_To do_
Could you print the listing again exactly, omitting the pictures?

# # # # # # #

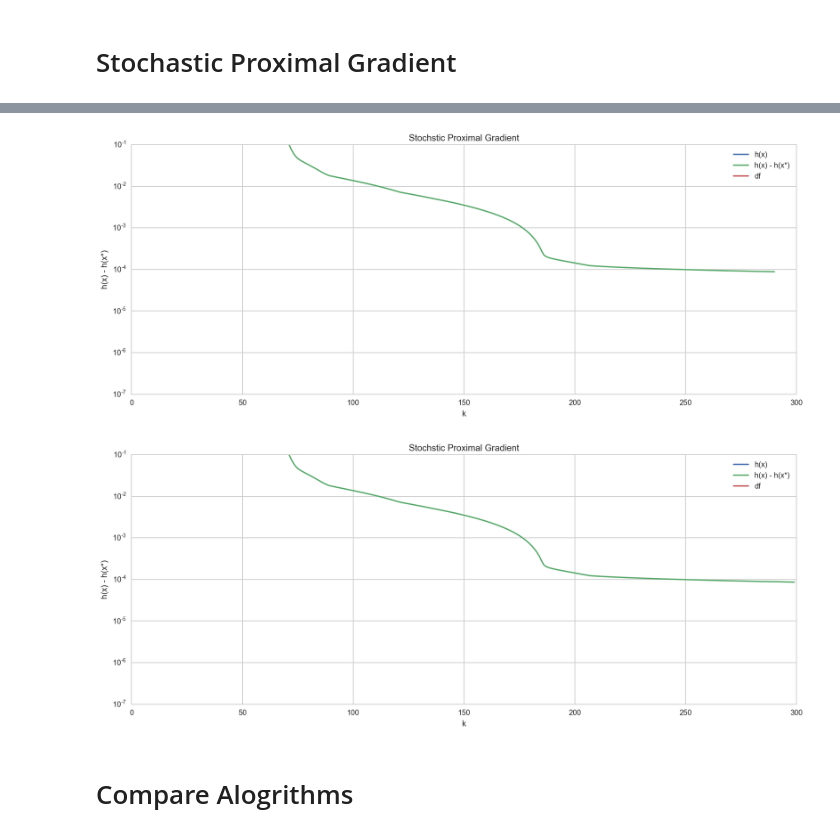
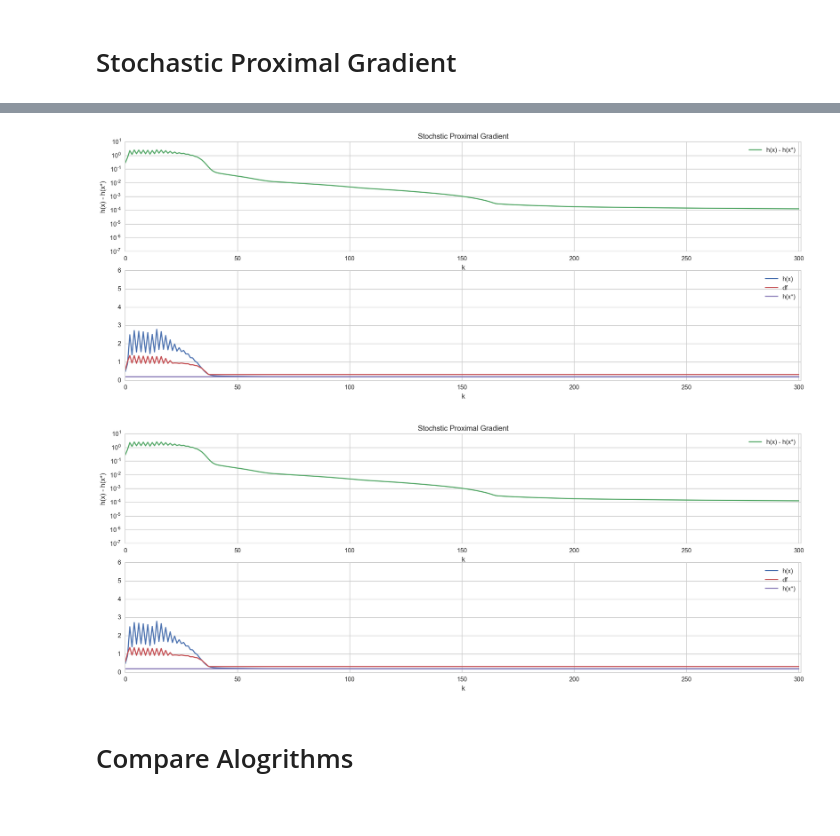
Before and after one commit to martinzellner/mp-pfnet, a Jupyter notebook: Load Variance.ipynb, the cells around one changed output, grey strips where cells are left out. Saved outputs shown, nothing was run; the diff lists cells and outputs as text; code cells hidden in the pictures.

```diff
--- a/Load Variance.ipynb
+++ b/Load Variance.ipynb
@@ -374,5 +383,5 @@ D_s = scipy.vstack([np.array([0, 0, 0] * t + [1, -1, 0, -1, 1, 0] + [0, 0, 0] *
 # %%
-D_c = scipy.vstack([np.array([0] * t + [1, -1] + [0] * (mp.timesteps - t - 2), ndmin=2) for t in range(mp.timesteps - 1)])
+D_c = np.matrix(scipy.vstack([np.array([0] * t + [1, -1] + [0] * (mp.timesteps - t - 2), ndmin=2) for t in range(mp.timesteps - 1)]))
 # %% [markdown]
 Constant Power: $$c_i = \left( l_i (0) - r_i (0), \ldots, l_i (T) - r_i (T) \right)$$
 # %%
@@ -389,7 +398,7 @@ $$d_s (x) = \sum_{i \in \Omega_b} D_s P_{b, i} x$$
 with $\Omega_b$ is the set of buses excluding the slack bus and $P_{b,i}$ the projection variable extracting the variables related to bus $i$.
 # %%
 def d_s(x):
-    return sum([D_s.dot(p_bats[bus.index] * x) for bus in filter(lambda bus: (not bus.is_slack()), mp.get_network().buses)])
+    return np.dot(D_s, sum([(p_bats[bus.index] * x) for bus in filter(lambda bus: (not bus.is_slack()), mp.get_network().buses)])).T
 # %% [markdown]
 Cost function $$h(x) = \gamma (d_c^\top d_c + 2 d_c^\top d_s (x) + d_s (x)^\top d_s (x)) + g^\top x$$
 # %%
@@ -633,9 +662,9 @@ Gradient of $f(x)$ (the load profile smoothing term)
 # %%
 def grad_f(x, bus=None):
     if bus is not None:
-        return gamma* (2 * d_c.dot(D_s) + 2 * d_s(x).dot(D_s))
+        return gamma* (2 * D_s.T.dot(d_c).A.flatten() + 2 * D_s.T.dot(d_s(x)).A.flatten())
     else:
-        return gamma* sum([p_bat.T * (2 * d_c.dot(D_s) + 2 * d_s(x).dot(D_s)) for p_bat in p_bats.values()])
+        return gamma* sum([p_bat.T * (2 * D_s.T.dot(d_c).A.flatten() + 2 * D_s.T.dot(d_s(x)).A.flatten()) for p_bat in p_bats.values()])
 # %% [markdown]
 proximal operator
 
@@ -663,11 +694,8 @@ $$x^{k+1} = \text{prox}_r (x^{k} - \alpha \Delta f)$$
 xsol = global_proj_x(np.zeros((len(xstar),)))
 buses_wo_slack = list(filter(lambda bus: (not bus.is_slack()), mp.get_network().buses))
 
-max_iteration = 300
-
 fobos_output = OptOutput("FOBOS", max_iteration,
-                   ["k", "h(x)", "h(x) - h(x*)", "df", "alpha"], label="h(x) - h(x*)")
-
+                   ["k", "h(x)", "h(x) - h(x*)", "h(x*)", "df", "alpha"], label="h(x) - h(x*)")
 
 for k in range(max_iteration):
     alpha = 1 / (k + 1)
@@ -681,9 +709,6 @@ for k in range(max_iteration):
     xsol = sum([p_bats[i].T * step for i, step in enumerate(steps)])
 
     # Output
-    fobos_output.update_values({"k" : k,
-                          "h(x)" : h(xsol),
-                          "h(x) - h(x*)" : h(xsol)- h(xstar),
-                          "df" : norm(grad_f(xsol), ord=inf),
-                          "alpha": alpha})
+    fobos_output.update_values({"k" : k, "h(x)" : h(xsol), "h(x) - h(x*)" : h(xsol)- h(xstar),
+                          "h(x*)" : h(xstar), "df" : norm(grad_f(xsol), ord=inf), "alpha": alpha})
 # %% [output]
@@ -728,16 +756,15 @@ for k in range(max_iteration):
 xsol = global_proj_x(np.zeros((len(xstar),)))
 buses_wo_slack = list(filter(lambda bus: (not bus.is_slack()), mp.get_network().buses))
 
-max_iteration = 300
-ld = 0.8
+spg_output = OptOutput("Stochstic Proximal Gradient", max_iteration + 1,
+                   ["k", "h(x)", "h(x) - h(x*)", "df","h(x*)", "alpha", 'ld'], label="h(x) - h(x*)")
+spg_output.update_values({"k" : 0, "h(x)" : h(xsol), "h(x) - h(x*)" : h(xsol)- h(xstar),
+                          "df" : norm(grad_f(xsol), ord=inf), "h(x*)" : h(xstar), "alpha": 0.0,
+                          "ld" : 0.0})
+for iteration in range(max_iteration):
+    alpha = 5e-1/(iteration + 1)
+    #alpha = 1e-2
 
-spg_output = OptOutput("Stochstic Proximal Gradient", max_iteration,
-                   ["k", "h(x)", "h(x) - h(x*)", "df", "alpha", 'ld'], label="h(x) - h(x*)")
-
-
-for iteration in range(max_iteration):
-    alpha = 1/(iteration + 1)
-    #alpha = 1e-2
     with multiprocessing.Pool() as pool:
         steps = pool.starmap(prox_step, [(p_bats[bus.index] * xsol - alpha * grad_f(xsol, bus=bus), bus.index, alpha) for bus in buses_wo_slack])
 
@@ -748,10 +775,7 @@ for iteration in range(max_iteration):
     xsol = (1-ld) * xpre + ld * xstep
 
     # Output
-    spg_output.update_values({"k" : iteration,
-                          "h(x)" : h(xsol),
-                          "h(x) - h(x*)" : h(xsol)- h(xstar),
-                          "df" : norm(grad_f(xsol), ord=inf),
-                          "alpha": alpha,
+    spg_output.update_values({"k" : iteration + 1, "h(x)" : h(xsol), "h(x) - h(x*)" : h(xsol)- h(xstar),
+                          "df" : norm(grad_f(xsol), ord=inf), "h(x*)" : h(xstar), "alpha": alpha,
                           "ld" : ld})
 # %% [output]
@@ -790,5 +815,5 @@ for iteration in range(max_iteration):
-[figure, old version]
+[figure, new version]
-[figure, old version]
+[figure, new version]
 # %% [markdown]
 # Compare Alogrithms
 # %%
```
Also changed, not shown: parts of 35 cells of this notebook.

# # # # # # #

_Response_
Before and after one commit to martinzellner/mp-pfnet, a Jupyter notebook: Load Variance.ipynb, the cells around one changed output, grey strips where cells are left out. Saved outputs shown, nothing was run; the diff lists cells and outputs as text; code cells hidden in the pictures.

```diff
--- a/Load Variance.ipynb
+++ b/Load Variance.ipynb
@@ -374,5 +383,5 @@ D_s = scipy.vstack([np.array([0, 0, 0] * t + [1, -1, 0, -1, 1, 0] + [0, 0, 0] *
 # %%
-D_c = scipy.vstack([np.array([0] * t + [1, -1] + [0] * (mp.timesteps - t - 2), ndmin=2) for t in range(mp.timesteps - 1)])
+D_c = np.matrix(scipy.vstack([np.array([0] * t + [1, -1] + [0] * (mp.timesteps - t - 2), ndmin=2) for t in range(mp.timesteps - 1)]))
 # %% [markdown]
 Constant Power: $$c_i = \left( l_i (0) - r_i (0), \ldots, l_i (T) - r_i (T) \right)$$
 # %%
@@ -389,7 +398,7 @@ $$d_s (x) = \sum_{i \in \Omega_b} D_s P_{b, i} x$$
 with $\Omega_b$ is the set of buses excluding the slack bus and $P_{b,i}$ the projection variable extracting the variables related to bus $i$.
 # %%
 def d_s(x):
-    return sum([D_s.dot(p_bats[bus.index] * x) for bus in filter(lambda bus: (not bus.is_slack()), mp.get_network().buses)])
+    return np.dot(D_s, sum([(p_bats[bus.index] * x) for bus in filter(lambda bus: (not bus.is_slack()), mp.get_network().buses)])).T
 # %% [markdown]
 Cost function $$h(x) = \gamma (d_c^\top d_c + 2 d_c^\top d_s (x) + d_s (x)^\top d_s (x)) + g^\top x$$
 # %%
@@ -633,9 +662,9 @@ Gradient of $f(x)$ (the load profile smoothing term)
 # %%
 def grad_f(x, bus=None):
     if bus is not None:
-        return gamma* (2 * d_c.dot(D_s) + 2 * d_s(x).dot(D_s))
+        return gamma* (2 * D_s.T.dot(d_c).A.flatten() + 2 * D_s.T.dot(d_s(x)).A.flatten())
     else:
-        return gamma* sum([p_bat.T * (2 * d_c.dot(D_s) + 2 * d_s(x).dot(D_s)) for p_bat in p_bats.values()])
+        return gamma* sum([p_bat.T * (2 * D_s.T.dot(d_c).A.flatten() + 2 * D_s.T.dot(d_s(x)).A.flatten()) for p_bat in p_bats.values()])
 # %% [markdown]
 proximal operator
 
@@ -663,11 +694,8 @@ $$x^{k+1} = \text{prox}_r (x^{k} - \alpha \Delta f)$$
 xsol = global_proj_x(np.zeros((len(xstar),)))
 buses_wo_slack = list(filter(lambda bus: (not bus.is_slack()), mp.get_network().buses))
 
-max_iteration = 300
-
 fobos_output = OptOutput("FOBOS", max_iteration,
-                   ["k", "h(x)", "h(x) - h(x*)", "df", "alpha"], label="h(x) - h(x*)")
-
+                   ["k", "h(x)", "h(x) - h(x*)", "h(x*)", "df", "alpha"], label="h(x) - h(x*)")
 
 for k in range(max_iteration):
     alpha = 1 / (k + 1)
@@ -681,9 +709,6 @@ for k in range(max_iteration):
     xsol = sum([p_bats[i].T * step for i, step in enumerate(steps)])
 
     # Output
-    fobos_output.update_values({"k" : k,
-                          "h(x)" : h(xsol),
-                          "h(x) - h(x*)" : h(xsol)- h(xstar),
-                          "df" : norm(grad_f(xsol), ord=inf),
-                          "alpha": alpha})
+    fobos_output.update_values({"k" : k, "h(x)" : h(xsol), "h(x) - h(x*)" : h(xsol)- h(xstar),
+                          "h(x*)" : h(xstar), "df" : norm(grad_f(xsol), ord=inf), "alpha": alpha})
 # %% [output]
@@ -728,16 +756,15 @@ for k in range(max_iteration):
 xsol = global_proj_x(np.zeros((len(xstar),)))
 buses_wo_slack = list(filter(lambda bus: (not bus.is_slack()), mp.get_network().buses))
 
-max_iteration = 300
-ld = 0.8
+spg_output = OptOutput("Stochstic Proximal Gradient", max_iteration + 1,
+                   ["k", "h(x)", "h(x) - h(x*)", "df","h(x*)", "alpha", 'ld'], label="h(x) - h(x*)")
+spg_output.update_values({"k" : 0, "h(x)" : h(xsol), "h(x) - h(x*)" : h(xsol)- h(xstar),
+                          "df" : norm(grad_f(xsol), ord=inf), "h(x*)" : h(xstar), "alpha": 0.0,
+                          "ld" : 0.0})
+for iteration in range(max_iteration):
+    alpha = 5e-1/(iteration + 1)
+    #alpha = 1e-2
 
-spg_output = OptOutput("Stochstic Proximal Gradient", max_iteration,
-                   ["k", "h(x)", "h(x) - h(x*)", "df", "alpha", 'ld'], label="h(x) - h(x*)")
-
-
-for iteration in range(max_iteration):
-    alpha = 1/(iteration + 1)
-    #alpha = 1e-2
     with multiprocessing.Pool() as pool:
         steps = pool.starmap(prox_step, [(p_bats[bus.index] * xsol - alpha * grad_f(xsol, bus=bus), bus.index, alpha) for bus in buses_wo_slack])
 
@@ -748,10 +775,7 @@ for iteration in range(max_iteration):
     xsol = (1-ld) * xpre + ld * xstep
 
     # Output
-    spg_output.update_values({"k" : iteration,
-                          "h(x)" : h(xsol),
-                          "h(x) - h(x*)" : h(xsol)- h(xstar),
-                          "df" : norm(grad_f(xsol), ord=inf),
-                          "alpha": alpha,
+    spg_output.update_values({"k" : iteration + 1, "h(x)" : h(xsol), "h(x) - h(x*)" : h(xsol)- h(xstar),
+                          "df" : norm(grad_f(xsol), ord=inf), "h(x*)" : h(xstar), "alpha": alpha,
                           "ld" : ld})
 # %% [output]
@@ -790,5 +815,5 @@ for iteration in range(max_iteration):
-[figure, old version]
+[figure, new version]
-[figure, old version]
+[figure, new version]
 # %% [markdown]
 # Compare Alogrithms
 # %%
```
Also changed, not shown: parts of 35 cells of this notebook.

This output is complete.